If you dig deep enough there’s a reason for everything.
Recently I was wearing one of the new Scott Fraser Collection loop collar shirts and a friend asked me what the loop was for on the back of my shirt. “Ahh, I thought you’d never ask” – I proclaimed with a large sigh of relief. In these words or something similar I began to tell the tale.
The locker loop – The small band of fabric that sits in the centre back of a shirt under the yoke. Most sources point to this small but useful little loop originally being used by East Coast sailors, who would hang their shirts on ship hooks when changing. This detail soon found itself off the ships and onto the streets. Adopted by the likes of US labels such as Gant, Sero, Eagle, and Troy among others. These labels were sure fire Ivy league staples and such by the early/mid 1960s they had become known as ‘Fruit loops’ within some Ivy cultures.
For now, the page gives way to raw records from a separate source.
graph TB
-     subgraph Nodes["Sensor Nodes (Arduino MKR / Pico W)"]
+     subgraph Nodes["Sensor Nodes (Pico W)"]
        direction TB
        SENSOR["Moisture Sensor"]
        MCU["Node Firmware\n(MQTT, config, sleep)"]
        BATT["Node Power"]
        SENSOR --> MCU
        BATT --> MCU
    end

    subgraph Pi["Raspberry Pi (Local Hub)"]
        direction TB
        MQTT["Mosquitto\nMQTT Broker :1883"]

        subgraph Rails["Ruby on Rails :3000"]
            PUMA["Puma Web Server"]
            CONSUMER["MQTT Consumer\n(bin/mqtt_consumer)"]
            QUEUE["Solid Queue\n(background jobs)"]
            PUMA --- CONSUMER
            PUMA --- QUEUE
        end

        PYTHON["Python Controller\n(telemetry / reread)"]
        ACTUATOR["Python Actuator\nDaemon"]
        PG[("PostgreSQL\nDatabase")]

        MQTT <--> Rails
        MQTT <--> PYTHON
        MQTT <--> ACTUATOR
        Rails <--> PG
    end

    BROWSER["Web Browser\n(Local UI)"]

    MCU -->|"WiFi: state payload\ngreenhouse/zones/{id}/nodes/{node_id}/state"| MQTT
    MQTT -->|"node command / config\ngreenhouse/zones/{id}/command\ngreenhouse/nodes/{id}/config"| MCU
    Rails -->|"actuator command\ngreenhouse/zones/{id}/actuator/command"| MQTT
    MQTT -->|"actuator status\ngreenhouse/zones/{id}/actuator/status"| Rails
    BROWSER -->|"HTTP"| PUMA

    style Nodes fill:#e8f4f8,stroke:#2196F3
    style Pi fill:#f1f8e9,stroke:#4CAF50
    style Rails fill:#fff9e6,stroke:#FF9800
They were still being used to hang shirts from in locker rooms but were now used to denote your relationship status or to show your interest. Young ladies would rip the locker/fruit loops on the shirts of boys they took a liking to. One Yale student removed his loop completely to show that he was taken – forget modern-day traffic light parties and Tinder.
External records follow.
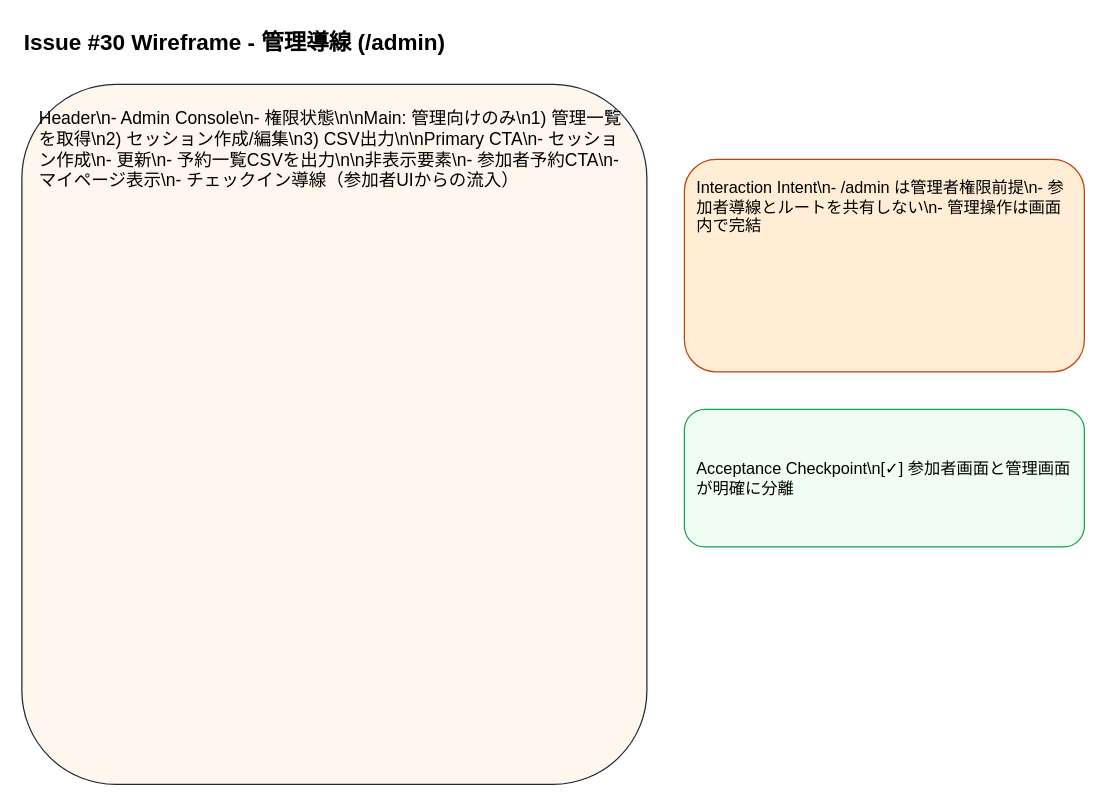
The draw.io diagram page "02 Admin Portal" (2 of 3) of docs/ui-mock/issue-30-route-separation-wireframe.drawio in autotaker/simple-event-reservation-system, before the edit. Source tidied: cells renumbered, new cells numbered last; positions are measured from the earlier drawing's top-left corner, leaving out a move shared by most shapes. Both pictures are drawn from the tidied source at 125%, with x=0, y=0 at pixel (21, 21).
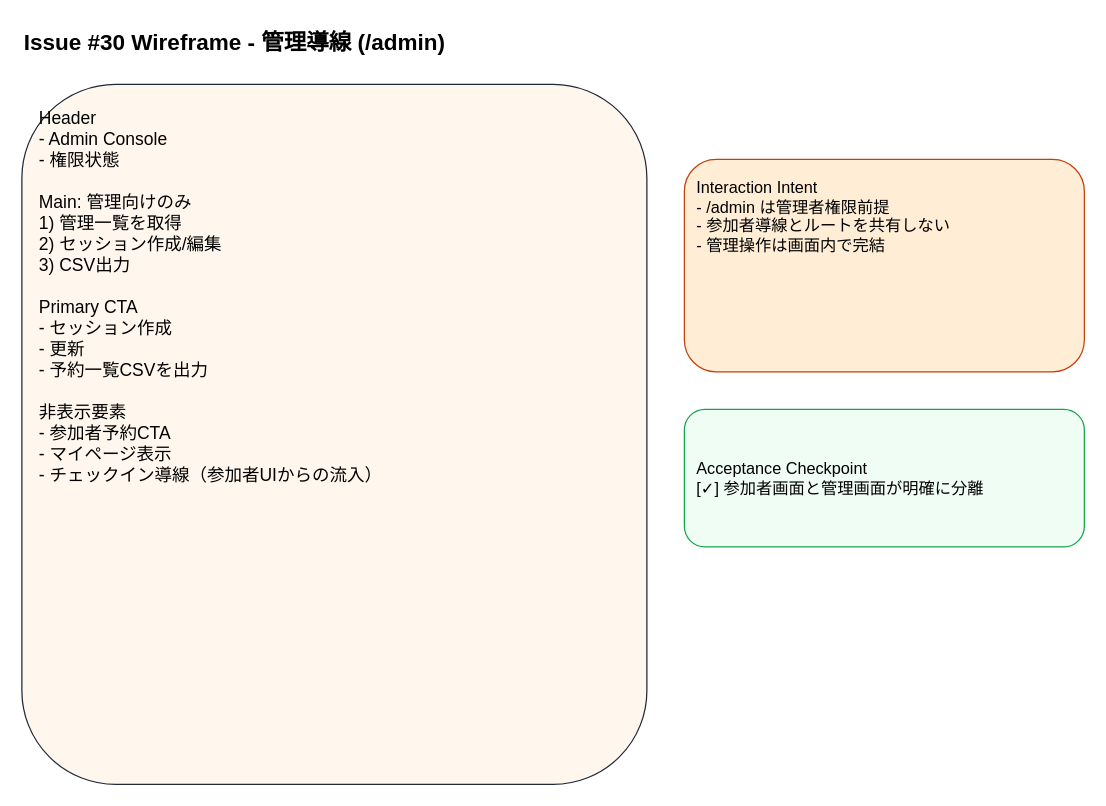
Above is the later version.

Diff of the diagram source:
```diff
@@
 <mxGraphModel>
   <root>
     <mxCell id="0" />
     <mxCell id="1" parent="0" />
     <mxCell id="2" value="Issue #30 Wireframe - 管理導線 (/admin)" style="text;html=1;strokeColor=none;fillColor=none;align=left;verticalAlign=top;fontSize=18;fontStyle=1;" parent="1" vertex="1">
       <mxGeometry width="620" height="30" as="geometry" />
     </mxCell>
-    <mxCell id="3" value="Header\n- Admin Console\n- 権限状態\n\nMain: 管理向けのみ\n1) 管理一覧を取得\n2) セッション作成/編集\n3) CSV出力\n\nPrimary CTA\n- セッション作成\n- 更新\n- 予約一覧CSVを出力\n\n非表示要素\n- 参加者予約CTA\n- マイページ表示\n- チェックイン導線（参加者UIからの流入）" style="rounded=1;whiteSpace=wrap;html=1;strokeColor=#1f2937;fillColor=#fff7ed;align=left;verticalAlign=top;spacing=14;fontSize=14;" parent="1" vertex="1">
+    <mxCell id="3" value="Header&#10;- Admin Console&#10;- 権限状態&#10;&#10;Main: 管理向けのみ&#10;1) 管理一覧を取得&#10;2) セッション作成/編集&#10;3) CSV出力&#10;&#10;Primary CTA&#10;- セッション作成&#10;- 更新&#10;- 予約一覧CSVを出力&#10;&#10;非表示要素&#10;- 参加者予約CTA&#10;- マイページ表示&#10;- チェックイン導線（参加者UIからの流入）" style="rounded=1;whiteSpace=wrap;html=1;strokeColor=#1f2937;fillColor=#fff7ed;align=left;verticalAlign=top;spacing=14;fontSize=14;" parent="1" vertex="1">
       <mxGeometry y="50" width="500" height="560" as="geometry" />
     </mxCell>
-    <mxCell id="4" value="Interaction Intent\n- /admin は管理者権限前提\n- 参加者導線とルートを共有しない\n- 管理操作は画面内で完結" style="rounded=1;whiteSpace=wrap;html=1;strokeColor=#c2410c;fillColor=#ffedd5;align=left;verticalAlign=top;spacing=10;fontSize=13;" parent="1" vertex="1">
+    <mxCell id="4" value="Interaction Intent&#10;- /admin は管理者権限前提&#10;- 参加者導線とルートを共有しない&#10;- 管理操作は画面内で完結" style="rounded=1;whiteSpace=wrap;html=1;strokeColor=#c2410c;fillColor=#ffedd5;align=left;verticalAlign=top;spacing=10;fontSize=13;" parent="1" vertex="1">
       <mxGeometry x="530" y="110" width="320" height="170" as="geometry" />
     </mxCell>
-    <mxCell id="5" value="Acceptance Checkpoint\n[✓] 参加者画面と管理画面が明確に分離" style="rounded=1;whiteSpace=wrap;html=1;strokeColor=#16a34a;fillColor=#f0fdf4;align=left;verticalAlign=middle;spacing=10;fontSize=13;" parent="1" vertex="1">
+    <mxCell id="5" value="Acceptance Checkpoint&#10;[✓] 参加者画面と管理画面が明確に分離" style="rounded=1;whiteSpace=wrap;html=1;strokeColor=#16a34a;fillColor=#f0fdf4;align=left;verticalAlign=middle;spacing=10;fontSize=13;" parent="1" vertex="1">
       <mxGeometry x="530" y="310" width="320" height="110" as="geometry" />
     </mxCell>
   </root>
 </mxGraphModel>
```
A surprising detail embedded in history that could easily go unnoticed, it just goes to show there’s always a reason for a detail.